Bernard Nieuwentijt, Nieuwentijdt, or Nieuwentyt (10 August 1654, West-Graftdijk, North Holland – 30 May 1718, Purmerend) was a Dutch philosopher, mathematician, physician, magistrate, mayor (of Purmerend), and theologian. As a philosopher, he was a follower of Descartes and an opponent of Spinoza. In 1695 he was involved in a controversy over the foundations of infinitesimal calculus with Leibniz.[1]

He wrote several books (in Dutch) including his chief work Het regt gebruik der werelt beschouwingen, ter overtuiginge van ongodisten en ongelovigen [The True Use of World-Concepts] (1715), which argued for the existence of God and attacked Spinoza.[2] It went through several editions (1715, 1717, 1720, 1725, 1730, 1740) published by Joannes Pauli, and was translated into English as The religious philosopher, or the right use of contemplating the works of the Creator (1718) and into French as De l'existence de Dieu démontrée par les merveilles de la nature, ou traité téléologique dirigé contre la doctrine de Spinoza par un médecin hollandais. Voltaire owned a copy of this book, and it was an influence on William Paley.[2]

Nieuwentyt's posthumously published Gronden van zekerheid [Fundaments of Certitude, or the Right Method of Mathematicians in the Ideal as well as the Real] (1720) argued Spinoza's 'geometrical method' was not the proper 'experimental method' of science.
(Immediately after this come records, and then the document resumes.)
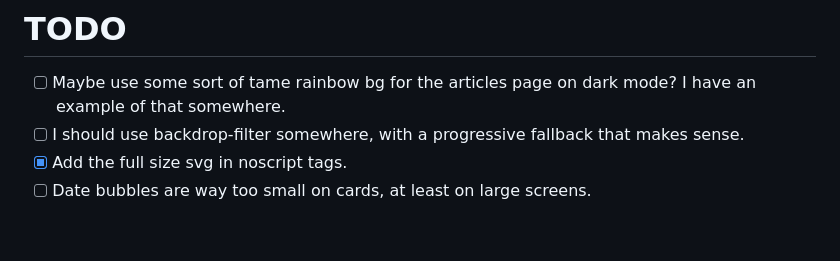
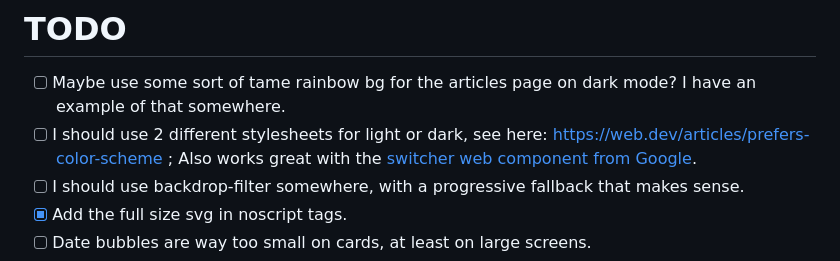
Before and after one commit to dkvz/new-blog-poc, a Markdown page: README.md, the part around the change. GitHub-like rendering; blank space fills up the shorter version.

Commit message:
Signal we need to split CSS files

```diff
--- a/README.md
+++ b/README.md
@@ -221,6 +221,7 @@ Actually I'll just use the Google CDN imports for now.
 
 # TODO
 - [ ] Maybe use some sort of tame rainbow bg for the articles page on dark mode? I have an example of that somewhere.
+- [ ] I should use 2 different stylesheets for light or dark, see here: https://web.dev/articles/prefers-color-scheme ; Also works great with the [switcher web component from Google](https://github.com/GoogleChromeLabs/dark-mode-toggle).
 - [ ] I should use backdrop-filter somewhere, with a progressive fallback that makes sense.
 - [x] Add the full size svg in noscript tags.
 - [ ] Date bubbles are way too small on cards, at least on large screens.
```
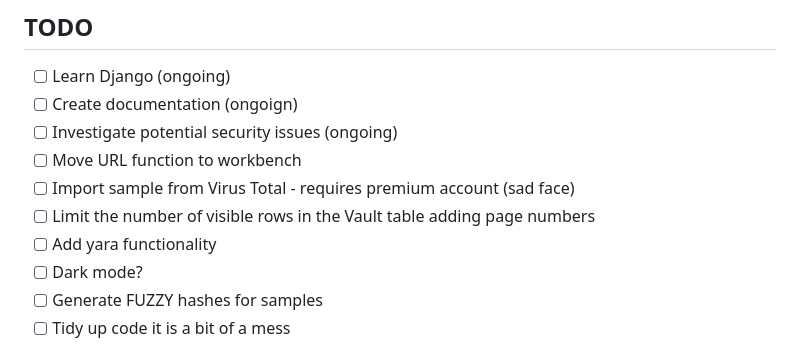
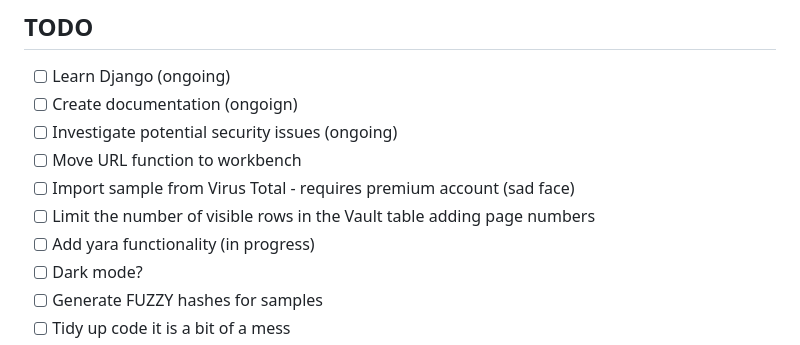
Before and after one commit to DanDreadless/Vault1337, a Markdown page: README.md, the part around the change. Rendered like a GitHub page.

```diff
--- a/README.md
+++ b/README.md
@@ -18,7 +18,7 @@ Documentation is a work in progress but can be found at [Vault1337.com](https://
 - [ ] Move URL function to workbench
 - [ ] Import sample from Virus Total - requires premium account (sad face)
 - [ ] Limit the number of visible rows in the Vault table adding page numbers
-- [ ] Add yara functionality
+- [ ] Add yara functionality (in progress)
 - [ ] Dark mode?
 - [ ] Generate FUZZY hashes for samples
 - [ ] Tidy up code it is a bit of a mess
```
The work also contains a critique of the ontological argument similar to a later critique by Kant.[1]

Works[edit]

  • Het regt gebruik der werelt beschouwingen, ter overtuiginge van ongodisten en ongelovigen, Amsterdam, 1715
  • Gronden van zekerheid, 1720

See also[edit]

References[edit]

  1. ^ a b Beth, Evert W (1950). "Critical Epochs in the Development of the Theory of Science". British Journal for the Philosophy of Science 1 (1): 27–42. 
  2. ^ a b Jonathan Israel, Enlightenment Contested, p. 385–6


External links[edit]